*** Opening DATASET EXCERPTS ***

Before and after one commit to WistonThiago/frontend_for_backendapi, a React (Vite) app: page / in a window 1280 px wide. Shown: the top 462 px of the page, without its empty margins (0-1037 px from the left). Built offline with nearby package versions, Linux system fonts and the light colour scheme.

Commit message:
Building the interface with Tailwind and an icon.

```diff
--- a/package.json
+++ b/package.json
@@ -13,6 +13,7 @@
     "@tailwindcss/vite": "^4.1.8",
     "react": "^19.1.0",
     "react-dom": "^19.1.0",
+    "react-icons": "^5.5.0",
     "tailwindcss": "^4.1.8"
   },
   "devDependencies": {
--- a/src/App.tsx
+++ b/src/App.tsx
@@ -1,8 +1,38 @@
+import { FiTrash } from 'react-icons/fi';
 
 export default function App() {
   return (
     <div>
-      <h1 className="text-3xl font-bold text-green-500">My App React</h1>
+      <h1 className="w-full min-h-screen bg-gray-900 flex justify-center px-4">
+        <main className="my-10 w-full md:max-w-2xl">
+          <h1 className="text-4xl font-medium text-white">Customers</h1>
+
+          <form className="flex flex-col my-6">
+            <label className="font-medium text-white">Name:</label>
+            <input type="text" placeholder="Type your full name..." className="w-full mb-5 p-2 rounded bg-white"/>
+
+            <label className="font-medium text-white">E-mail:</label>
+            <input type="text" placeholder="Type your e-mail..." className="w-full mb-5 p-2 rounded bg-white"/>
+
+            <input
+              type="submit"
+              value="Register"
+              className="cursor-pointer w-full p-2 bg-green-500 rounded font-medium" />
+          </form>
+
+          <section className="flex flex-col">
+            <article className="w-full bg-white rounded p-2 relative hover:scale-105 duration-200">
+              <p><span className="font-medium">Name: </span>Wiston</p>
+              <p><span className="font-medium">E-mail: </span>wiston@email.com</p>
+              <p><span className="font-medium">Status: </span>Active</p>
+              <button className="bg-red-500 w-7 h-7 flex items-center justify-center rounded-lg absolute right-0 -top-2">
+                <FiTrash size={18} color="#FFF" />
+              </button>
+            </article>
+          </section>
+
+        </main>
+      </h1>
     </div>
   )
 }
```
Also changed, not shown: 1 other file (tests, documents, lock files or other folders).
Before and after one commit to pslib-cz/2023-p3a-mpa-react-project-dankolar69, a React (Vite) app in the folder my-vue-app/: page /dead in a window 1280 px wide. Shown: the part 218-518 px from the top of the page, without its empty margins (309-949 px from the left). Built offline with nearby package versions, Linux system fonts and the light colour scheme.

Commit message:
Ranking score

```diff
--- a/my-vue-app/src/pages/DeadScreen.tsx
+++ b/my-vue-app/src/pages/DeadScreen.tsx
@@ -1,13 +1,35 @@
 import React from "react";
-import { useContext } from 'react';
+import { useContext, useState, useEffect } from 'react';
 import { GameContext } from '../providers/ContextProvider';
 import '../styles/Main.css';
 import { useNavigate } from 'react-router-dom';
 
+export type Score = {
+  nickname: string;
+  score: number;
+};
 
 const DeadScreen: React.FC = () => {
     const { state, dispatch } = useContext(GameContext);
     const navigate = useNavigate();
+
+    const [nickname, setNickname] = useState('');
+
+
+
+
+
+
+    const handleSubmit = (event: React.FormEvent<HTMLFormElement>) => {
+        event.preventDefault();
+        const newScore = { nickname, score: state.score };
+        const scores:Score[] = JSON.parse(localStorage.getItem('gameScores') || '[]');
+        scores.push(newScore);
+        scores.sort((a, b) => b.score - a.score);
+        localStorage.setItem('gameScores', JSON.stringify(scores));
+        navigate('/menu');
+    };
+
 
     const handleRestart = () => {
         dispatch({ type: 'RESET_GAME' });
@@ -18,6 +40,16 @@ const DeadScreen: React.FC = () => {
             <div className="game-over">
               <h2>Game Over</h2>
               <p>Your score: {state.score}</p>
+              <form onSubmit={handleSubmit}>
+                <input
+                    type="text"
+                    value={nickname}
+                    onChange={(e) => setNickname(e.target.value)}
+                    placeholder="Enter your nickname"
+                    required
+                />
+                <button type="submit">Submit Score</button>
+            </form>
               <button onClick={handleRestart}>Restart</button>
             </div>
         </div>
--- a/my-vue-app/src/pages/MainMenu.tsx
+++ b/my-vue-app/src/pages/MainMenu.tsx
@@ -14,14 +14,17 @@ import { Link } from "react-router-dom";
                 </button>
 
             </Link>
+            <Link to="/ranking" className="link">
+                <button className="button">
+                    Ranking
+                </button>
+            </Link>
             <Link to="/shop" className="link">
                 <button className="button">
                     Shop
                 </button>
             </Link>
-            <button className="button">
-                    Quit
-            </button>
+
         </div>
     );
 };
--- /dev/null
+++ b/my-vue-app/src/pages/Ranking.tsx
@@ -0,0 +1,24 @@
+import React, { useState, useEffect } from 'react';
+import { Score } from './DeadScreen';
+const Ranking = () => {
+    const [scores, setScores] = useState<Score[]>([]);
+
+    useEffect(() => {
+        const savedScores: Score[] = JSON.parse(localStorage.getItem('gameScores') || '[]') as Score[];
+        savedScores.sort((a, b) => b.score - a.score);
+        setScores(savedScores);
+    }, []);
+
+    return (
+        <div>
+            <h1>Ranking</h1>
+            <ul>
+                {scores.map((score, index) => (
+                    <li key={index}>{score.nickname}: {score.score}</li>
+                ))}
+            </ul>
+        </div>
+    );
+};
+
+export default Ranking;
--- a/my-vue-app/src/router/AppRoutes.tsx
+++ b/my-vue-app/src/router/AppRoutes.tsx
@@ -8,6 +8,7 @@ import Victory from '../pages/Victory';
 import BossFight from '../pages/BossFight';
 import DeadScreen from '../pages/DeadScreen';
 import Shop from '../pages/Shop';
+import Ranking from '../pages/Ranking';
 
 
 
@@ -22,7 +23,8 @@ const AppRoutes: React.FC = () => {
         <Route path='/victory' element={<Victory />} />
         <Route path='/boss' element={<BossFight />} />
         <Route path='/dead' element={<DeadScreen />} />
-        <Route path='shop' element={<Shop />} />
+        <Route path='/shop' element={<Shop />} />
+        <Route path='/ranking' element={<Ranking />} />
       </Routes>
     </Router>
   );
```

*** Closing DATASET EXCERPTS ***

Say the number of data lines holding "DeadScreen", without any other words.

7